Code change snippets
============================================================

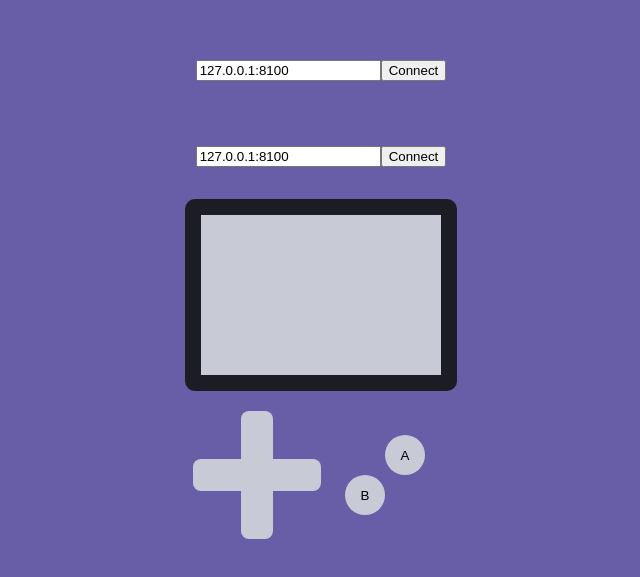
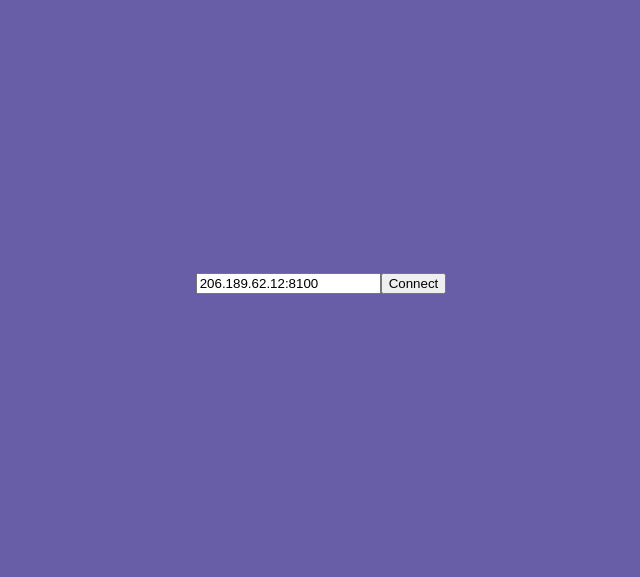
Before and after one commit to CharlyCst/cloud-gba, a React (Create React App) app in the folder front/: page / in a window 1280 px wide. Shown: the part 117-694 px from the top of the page, without its empty margins (319-959 px from the left). Built offline with nearby package versions, Linux system fonts and the light colour scheme.

Commit message:
Lots of small upgrade
- Server handle exceptions
- Better touch event handling
- Prepared Choice screen

```diff
--- a/front/src/App.tsx
+++ b/front/src/App.tsx
@@ -1,36 +1,41 @@
-import React from "react";
+import React, { useState } from "react";
 import styled from "styled-components";
-import { BrowserRouter as Router, Switch, Route, Link } from "react-router-dom";
 
 import Full from "./routes/Full";
 import Screen from "./routes/Screen";
-
-const PREFIX = "cloud-gba";
+import Choice from "./routes/Choice";
+import { State } from "./lib/state";
 
 function App() {
+  const [state, setState] = useState(State.choice);
+  const [screenWs, setScreenWs] = useState<null | WebSocket>(null);
+  const [inputWs, setInputWs] = useState<null | WebSocket>(null);
+
+  const choose = (
+    sws: null | WebSocket,
+    iws: null | WebSocket,
+    nextState: State
+  ) => {
+    setScreenWs(sws);
+    setInputWs(iws);
+    setState(nextState);
+  };
+
+  let component = null;
+  switch (state) {
+    case State.choice:
+      component = <Choice choose={choose} />;
+      break;
+    case State.screen:
+      component = <Screen />;
+      break;
+    case State.full:
+      component = <Full inputWs={inputWs} screenWs={screenWs} />;
+      break;
+  }
   return (
     <div className="App">
-      <Body>
-        <Router>
-          <Switch>
-            <Route path="/full">
-              <Full />
-            </Route>
-            <Route path={`${PREFIX}/full`}>
-              <Full />
-            </Route>
-            <Route path="/screen">
-              <Screen />
-            </Route>
-            <Route path={`${PREFIX}/screen`}>
-              <Screen />
-            </Route>
-            <Route path="/">
-              <Full />
-            </Route>
-          </Switch>
-        </Router>
-      </Body>
+      <Body>{component}</Body>
     </div>
   );
 }
--- a/front/src/components/ActionButtons.tsx
+++ b/front/src/components/ActionButtons.tsx
@@ -26,6 +26,21 @@ function ActionButtonsPanel(props: IActionButtons) {
       } else {
         props.ws.send(`1${event}`);
       }
+    } else {
+      console.log("Connection closed: can't send event");
+    }
+  };
+
+  const touchHandler = (event: Key, up: boolean) => (e: React.TouchEvent) => {
+    e.preventDefault();
+    if (props.ws) {
+      if (up) {
+        props.ws.send(`0${event}`);
+      } else {
+        props.ws.send(`1${event}`);
+      }
+    } else {
+      console.log("Connection closed: can't send event");
     }
   };
 
@@ -35,11 +50,15 @@ function ActionButtonsPanel(props: IActionButtons) {
         kind={ButtonKind.a}
         onUp={handler(Key.A, true)}
         onDown={handler(Key.A, false)}
+        onTouchDown={touchHandler(Key.A, true)}
+        onTouchUp={touchHandler(Key.A, false)}
       />
       <Button
         kind={ButtonKind.b}
         onUp={handler(Key.B, true)}
         onDown={handler(Key.B, false)}
+        onTouchDown={touchHandler(Key.B, true)}
+        onTouchUp={touchHandler(Key.B, false)}
       />
     </Container>
   );
@@ -55,6 +74,8 @@ interface IButtonProps {
   kind: ButtonKind;
   onUp: () => void;
   onDown: () => void;
+  onTouchUp: (e: React.TouchEvent) => void;
+  onTouchDown: (e: React.TouchEvent) => void;
 }
 
 function Button(props: IButtonProps) {
@@ -63,13 +84,15 @@ function Button(props: IButtonProps) {
       kind={props.kind}
       onMouseDown={props.onDown}
       onMouseUp={props.onUp}
+      onTouchStart={props.onTouchDown}
+      onTouchEnd={props.onTouchUp}
     >
       <span>{props.kind}</span>
     </ButtonContainer>
   );
 }
 
-const ButtonContainer = styled.button<{ kind: ButtonKind }>`
+const ButtonContainer = styled.div<{ kind: ButtonKind }>`
   background-color: #c8cad5;
   height: ${BUTTON_DIAMETER}px;
   width: ${BUTTON_DIAMETER}px;
--- a/front/src/components/Connection.tsx
+++ b/front/src/components/Connection.tsx
@@ -2,19 +2,19 @@ import React, { useState } from "react";
 import styled from "styled-components";
 
 interface IConnection {
-  onConnection: (ws: WebSocket) => void;
-  type: "screen" | "input";
+  onConnection: (screenWs: WebSocket | null, inputWs: WebSocket | null) => void;
+  type: "screen" | "input" | "both";
 }
 
 function Connection(props: IConnection) {
-  const [text, setText] = useState("127.0.0.1:8100");
+  const [text, setText] = useState("206.189.62.12:8100");
 
-  const handleConnection = (ip: string) => {
+  const openWebSocket = (ip: string, type: "screen" | "input") => {
     const socket = new WebSocket(`ws://${ip}`);
     socket.binaryType = "arraybuffer";
     socket.onopen = () => {
       console.log("Conn open");
-      socket.send(props.type);
+      socket.send(type);
     };
     socket.onerror = (e) => {
       console.log(e);
@@ -22,7 +22,19 @@ function Connection(props: IConnection) {
     socket.onclose = () => {
       console.log("Conn closed");
     };
-    props.onConnection(socket);
+    return socket;
+  };
+
+  const handleConnection = (ip: string) => {
+    let screenWs = null;
+    let inputWs = null;
+    if (props.type === "screen" || props.type === "both") {
+      screenWs = openWebSocket(ip, "screen");
+    }
+    if (props.type === "input" || props.type === "both") {
+      inputWs = openWebSocket(ip, "input");
+    }
+    props.onConnection(screenWs, inputWs);
   };
 
   return (
--- a/front/src/components/CrossPad.tsx
+++ b/front/src/components/CrossPad.tsx
@@ -11,13 +11,28 @@ interface ICrossPad {
 }
 
 function CrossPad(props: ICrossPad) {
-  const handler = (event: Key, up: boolean) => () => {
+  const mouseHandler = (event: Key, up: boolean) => () => {
     if (props.ws) {
       if (up) {
         props.ws.send(`0${event}`);
       } else {
         props.ws.send(`1${event}`);
       }
+    } else {
+      console.log("Connection closed: can't send event");
+    }
+  };
+
+  const touchHandler = (event: Key, up: boolean) => (e: React.TouchEvent) => {
+    e.preventDefault();
+    if (props.ws) {
+      if (up) {
+        props.ws.send(`0${event}`);
+      } else {
+        props.ws.send(`1${event}`);
+      }
+    } else {
+      console.log("Connection closed: can't send event");
     }
   };
 
@@ -25,23 +40,31 @@ function CrossPad(props: ICrossPad) {
     <Container>
       <VerticalBranch
         isTop={true}
-        onMouseUp={handler(Key.up, true)}
-        onMouseDown={handler(Key.up, false)}
+        onMouseUp={mouseHandler(Key.up, true)}
+        onMouseDown={mouseHandler(Key.up, false)}
+        onTouchStart={touchHandler(Key.up, false)}
+        onTouchEnd={touchHandler(Key.up, true)}
       />
       <VerticalBranch
         isTop={false}
-        onMouseUp={handler(Key.down, true)}
-        onMouseDown={handler(Key.down, false)}
+        onMouseUp={mouseHandler(Key.down, true)}
+        onMouseDown={mouseHandler(Key.down, false)}
+        onTouchStart={touchHandler(Key.down, false)}
+        onTouchEnd={touchHandler(Key.down, true)}
       />
       <HorizontalBranch
         isLeft={true}
-        onMouseUp={handler(Key.left, true)}
-        onMouseDown={handler(Key.left, false)}
+        onMouseUp={mouseHandler(Key.left, true)}
+        onMouseDown={mouseHandler(Key.left, false)}
+        onTouchStart={touchHandler(Key.left, false)}
+        onTouchEnd={touchHandler(Key.left, true)}
       />
       <HorizontalBranch
         isLeft={false}
-        onMouseUp={handler(Key.right, true)}
-        onMouseDown={handler(Key.right, false)}
+        onMouseUp={mouseHandler(Key.right, true)}
+        onMouseDown={mouseHandler(Key.right, false)}
+        onTouchStart={touchHandler(Key.right, false)}
+        onTouchEnd={touchHandler(Key.right, true)}
       />
       <CenterNode />
     </Container>
--- /dev/null
+++ b/front/src/lib/state.ts
@@ -0,0 +1,5 @@
+export enum State {
+    choice,
+    full,
+    screen,
+}
--- /dev/null
+++ b/front/src/routes/Choice.tsx
@@ -0,0 +1,46 @@
+import React, { useState } from "react";
+import styled from "styled-components";
+
+import Connection from "../components/Connection";
+import { State } from "../lib/state";
+
+interface IChoice {
+  choose: (
+    screenWs: WebSocket | null,
+    inputWs: WebSocket | null,
+    state: State
+  ) => void;
+}
+
+function Choice(props: IChoice) {
+  const [choise, setChoice] = useState(State.full);
+  return (
+    <Container>
+      <Connection
+        onConnection={(screenWs, inputWs) =>
+          props.choose(screenWs, inputWs, State.full)
+        }
+        type="both"
+      />
+    </Container>
+  );
+}
+
+export default Choice;
+
+const Container = styled.div`
+  min-height: 100vh;
+  max-height: 100vh;
+  min-width: 100vw;
+  max-width: 100vw;
+
+  display: flex;
+  flex-direction: column;
+  justify-content: center;
+  align-items: center;
+`;
+
+const ControlContainer = styled.div`
+  margin-top: 20px;
+  display: flex;
+`;
--- a/front/src/routes/Full.tsx
+++ b/front/src/routes/Full.tsx
@@ -1,23 +1,22 @@
-import React, { useState } from "react";
+import React from "react";
 import styled from "styled-components";
 
 import Screen from "../components/Screen";
 import ActionButtonsPanel from "../components/ActionButtons";
 import CrossPad from "../components/CrossPad";
-import Connection from "../components/Connection";
 
-function Full() {
-  const [screenWs, setScreenWs] = useState<null | WebSocket>(null);
-  const [inputWs, setInputWs] = useState<null | WebSocket>(null);
+interface IFull {
+  screenWs: null | WebSocket;
+  inputWs: null | WebSocket;
+}
 
+function Full(props: IFull) {
   return (
     <Container>
-      <Connection onConnection={(ws) => setScreenWs(ws)} type="screen" />
-      <Connection onConnection={(ws) => setInputWs(ws)} type="input" />
-      <Screen ws={screenWs} />
+      <Screen ws={props.screenWs} />
       <ControlContainer>
-        <CrossPad ws={inputWs} />
-        <ActionButtonsPanel ws={inputWs} />
+        <CrossPad ws={props.inputWs} />
+        <ActionButtonsPanel ws={props.inputWs} />
       </ControlContainer>
     </Container>
   );
```
Also changed, not shown: 21 other files (tests, documents, lock files or other folders).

============================================================

= Work order =
Go through the records above, find each line with the string "handleConnection", and copy it.

= Answer space =
-  const handleConnection = (ip: string) => {
+  const handleConnection = (ip: string) => {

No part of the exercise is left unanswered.